Peter essays

Today I came across Peter’s school journal. To get him writing, the book he used gave the lead sentence.

His essays show that you get information from Peter very differently depending on how you help him start.

Take a look at a few. The part in all caps was already written. The rest is Peter’s, including spelling and punctuation.


TO GET A GOOD NIGHT’S SLEEP YOU NEED… to make your eyes closed. Pajas to get you warm. Get in bed. I say my nighttime (I think he missed the word prayers).


THE LAST MOVIE I SAW THAT I REALLY LIKED WAS…The lorax. It was a great film. It was based on the book by Dr. Seuss. The tiny orange guys name was Lorax. It was so funny.



AFTER A RAINSTORM, I SOMETIMES SEE…a rainbow. The sun comes out. The sky gets blue or dark. After a evening thunderstorm I saw the moon.


When the topic made him think in a specific way about bed, he was very specific. When the other two essays gave him a word like sometimes or stayed open ended about the movies, Peter gave more information. His thoughts did not get boxed in.

This made me think about how I ask him questions and our conversations. I have to try to stay open to give him the chance to do the same. When he was younger I had to stay very focused to get him to talk at all. Now I have to be the one to change to help him grow too.

A librarian?

We are in the processing of reorganizing some things around here. Peter and Kit decided to take on their own project of organizing Peter’s video library. Peter even wrote labels for tapes which no longer had boxes. They used masking tape and put it along the side of each tape. Just that they could get the tape to the right size amazed me.

Kit and Peter arranged the shelves and handled the whole project with no parental involvement. They also stuck with it from beginning to end without being kept on task.

When the project was done they made everyone come view the library. I must say we were impressed and could understand why they were excited.

Peter has always loved categories. When he was little he had very little language, but he would categorize family members. He knew who was Daddy’s family and who was Mommy’s family. He would play the game of naming family members longer than most other games.

He is categorizing his videos based on what channel produced each show. He also knows in what order they were created. Peter told me he watches the end of each show to see the dates of when they were “born.” He is starting to learn Roman numerals so he can figure out those dates too. He does better with those after 2000. The 1990s put an awful lot of letters across the screen.

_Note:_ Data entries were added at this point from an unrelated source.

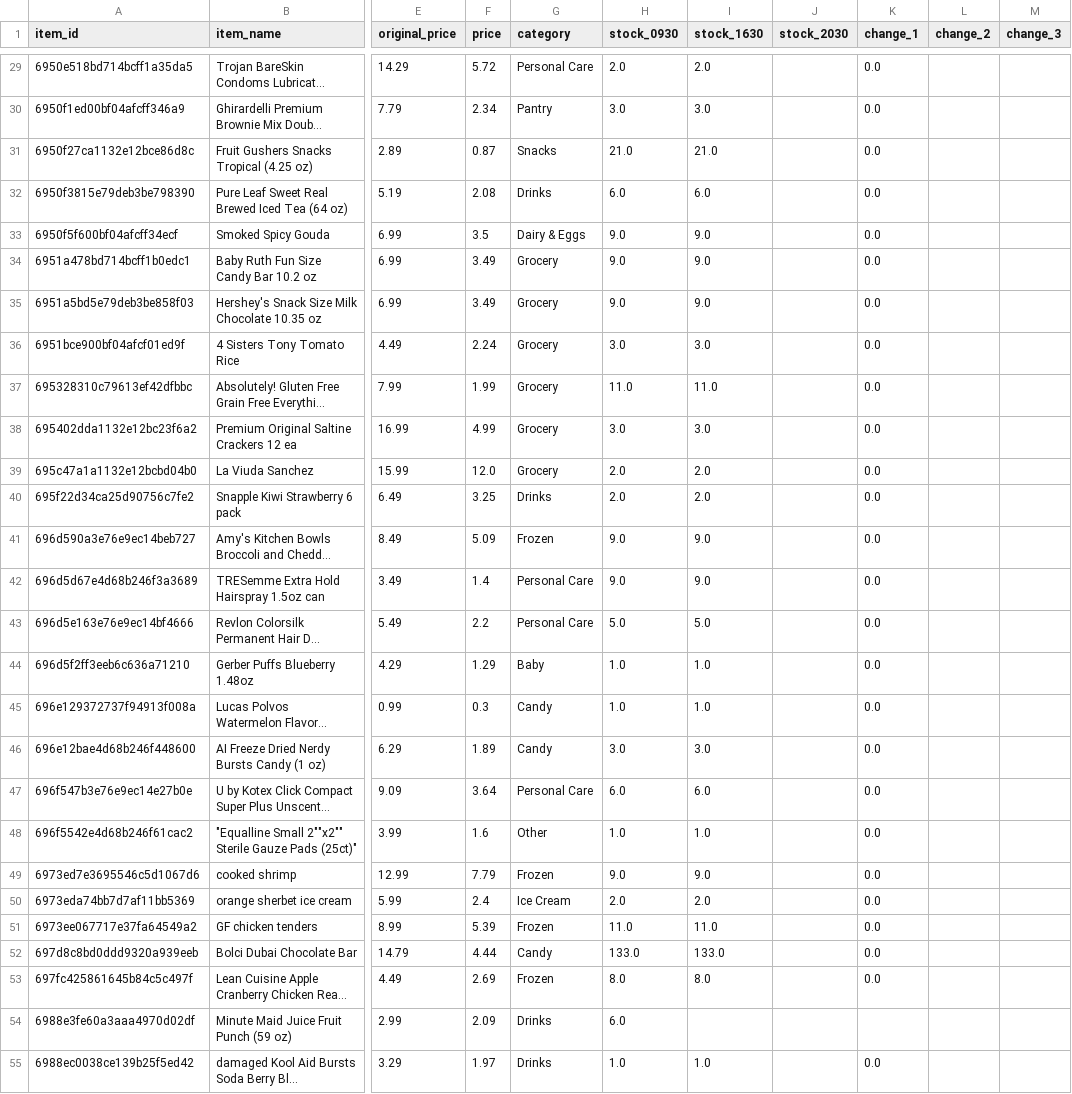
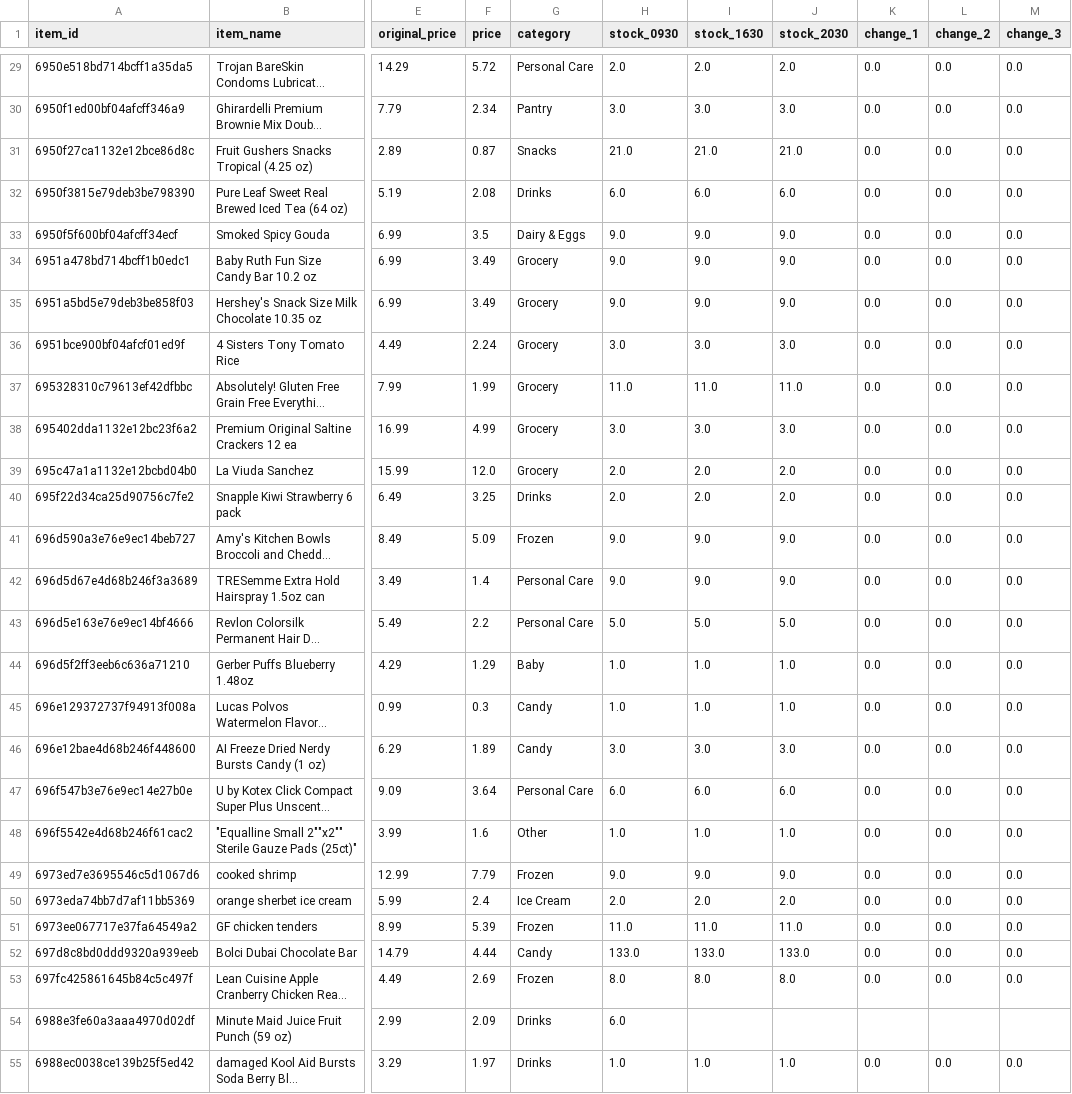
Before and after one commit to youhearation/flashfood-scraper, a CSV file: summary/20260220/Seattle.csv, drawn as a sheet; only a part is shown, gaps mark what is left out; long unchanged cells end in …; the diff covers the shown part only; the diff names each change by its address in the sheet, - before the commit and + after, or states it on an @@ line.

```diff
--- a/summary/20260220/Seattle.csv
+++ b/summary/20260220/Seattle.csv
-J29 (stock_2030): (empty)
+J29 (stock_2030): 2.0
-L29:L53 (change_2): (empty)
+L29:L53 (change_2): 0.0
-M29:M53 (change_3): (empty)
+M29:M53 (change_3): 0.0
-J30 (stock_2030): (empty)
+J30 (stock_2030): 3.0
-J31 (stock_2030): (empty)
+J31 (stock_2030): 21.0
-J32 (stock_2030): (empty)
+J32 (stock_2030): 6.0
-J33:J35 (stock_2030): (empty)
+J33:J35 (stock_2030): 9.0
-J36 (stock_2030): (empty)
+J36 (stock_2030): 3.0
-J37 (stock_2030): (empty)
+J37 (stock_2030): 11.0
-J38 (stock_2030): (empty)
+J38 (stock_2030): 3.0
-J39:J40 (stock_2030): (empty)
+J39:J40 (stock_2030): 2.0
-J41:J42 (stock_2030): (empty)
+J41:J42 (stock_2030): 9.0
-J43 (stock_2030): (empty)
+J43 (stock_2030): 5.0
-J44:J45 (stock_2030): (empty)
+J44:J45 (stock_2030): 1.0
-J46 (stock_2030): (empty)
+J46 (stock_2030): 3.0
-J47 (stock_2030): (empty)
+J47 (stock_2030): 6.0
-J48 (stock_2030): (empty)
+J48 (stock_2030): 1.0
-J49 (stock_2030): (empty)
+J49 (stock_2030): 9.0
-J50 (stock_2030): (empty)
+J50 (stock_2030): 2.0
-J51 (stock_2030): (empty)
+J51 (stock_2030): 11.0
-J52 (stock_2030): (empty)
+J52 (stock_2030): 133.0
-J53 (stock_2030): (empty)
+J53 (stock_2030): 8.0
-J55 (stock_2030): (empty)
+J55 (stock_2030): 1.0
-L55 (change_2): (empty)
+L55 (change_2): 0.0
-M55 (change_3): (empty)
+M55 (change_3): 0.0
```
Also changed, not shown: 99 edited cells elsewhere in this file, 2 other files.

Now Peter wants to work on organizing the larger media library in the family room. I am also glancing at the library in the living room and thinking we could keep the children busy for weeks if we give them a couple of shelves at a time.

Hopefully he will want to read as he organizes, just like we have watched quite a number of videos this week.

All in his head

We are waiting in the car to pick Charlotte up from dance. Peter and Kit are filling in Peter’s calendar on his tablet. I can not believe how many dates he has in his head. He knows our birthdays, our anniversary date, that Thanksgiving is ALWAYS the fourth Thuraday of the month. He also unfortunately remembers what age we will all be, so his calendar says Peter’s 12th birthday. Mom’s xx birthday. When he put Charley’s in he said “Wow, your daughter is really growing up.” When he put in our anniversary he asked how many years we were married this year. Then he said, “Oh my gosh 21 years next year, you are going to turn into Grandma and Grandpa.” Sigh

Peterism 1

The other night Peter talked with Bill and me for about 90 minutes, 90 minutes straight. At one point, I looked at Bill, who had left the room for a few minutes and said, “He has been going for about 90 minutes now.” Peter looked up and said, “Who me?” And then silence. Silence for almost 5 minutes. I said, “You know, Peter that did not mean you have to stop talking. I was enjoying talking with you.” He said, “Well, I am not done yet.” And then went on to tell me about several more television shows. Apparently, he knows when every show he has seen happened because he reads the copyright at the end. If he can’t remember, he tries to find it on YouTube or Netflix to scroll to the end. Future librarian?